## [Task item]
Say how many lines of these entries include the word "loadtxt", and answer with the number alone.

## [Entries provided]
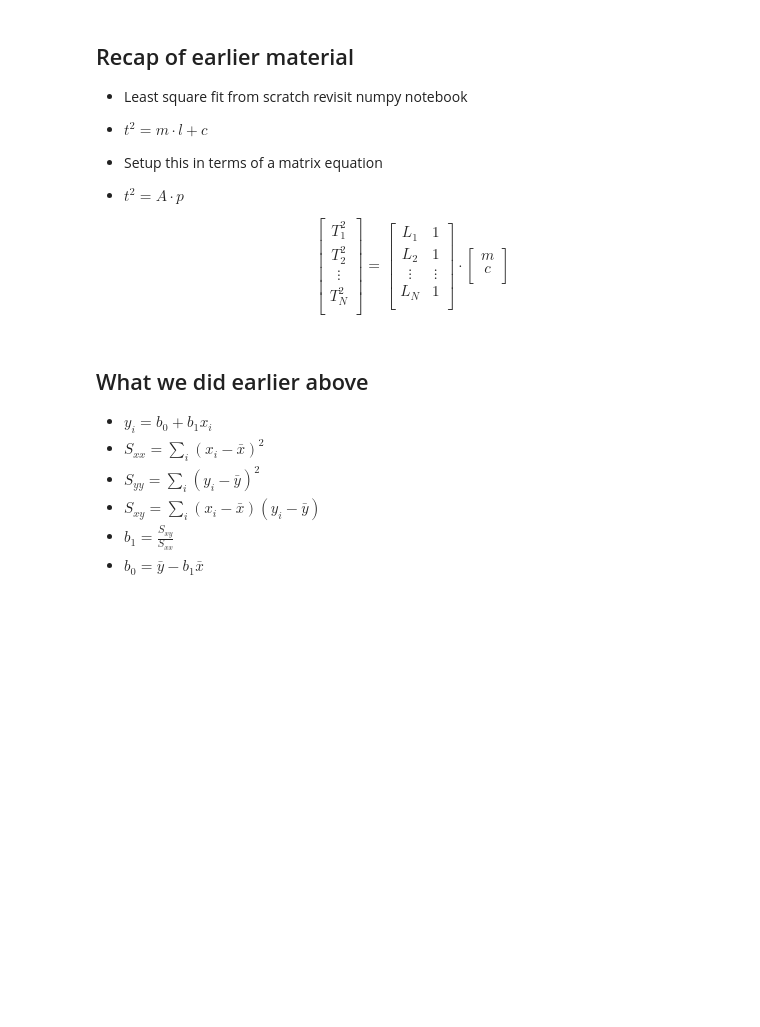
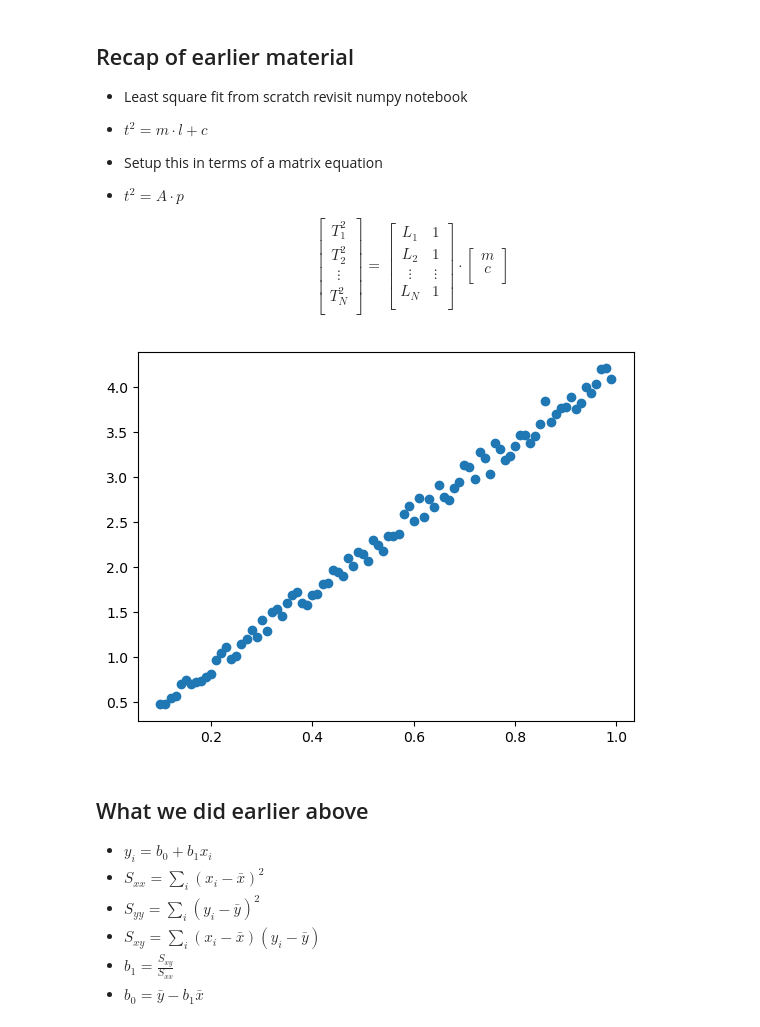
Before and after one commit to Amolsingh/IITB-DSAI, a Jupyter notebook: Programming for machine learning/Class/10_regression.ipynb, the cells around one changed output. Saved outputs shown, nothing was run; the diff lists cells and outputs as text; code cells hidden in the pictures; blank space fills up the shorter version.

```diff
--- a/Programming for machine learning/Class/10_regression.ipynb
+++ b/Programming for machine learning/Class/10_regression.ipynb
@@ -172,9 +172,11 @@ $$
   \end{bmatrix}
 $$
 # %%
-el, t = np.loadtxt('../data/pendulum.txt', unpack=True)
+el, t = np.loadtxt('data/pendulum.txt', unpack=True)
 tsq = t*t
 plt.scatter(el, tsq);
+# %% [output]
+[figure, added]
 # %%
 a = np.array([el, np.ones_like(el)]).T
 # %%
```
Also changed, not shown: 1 other file.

## [Reply]
2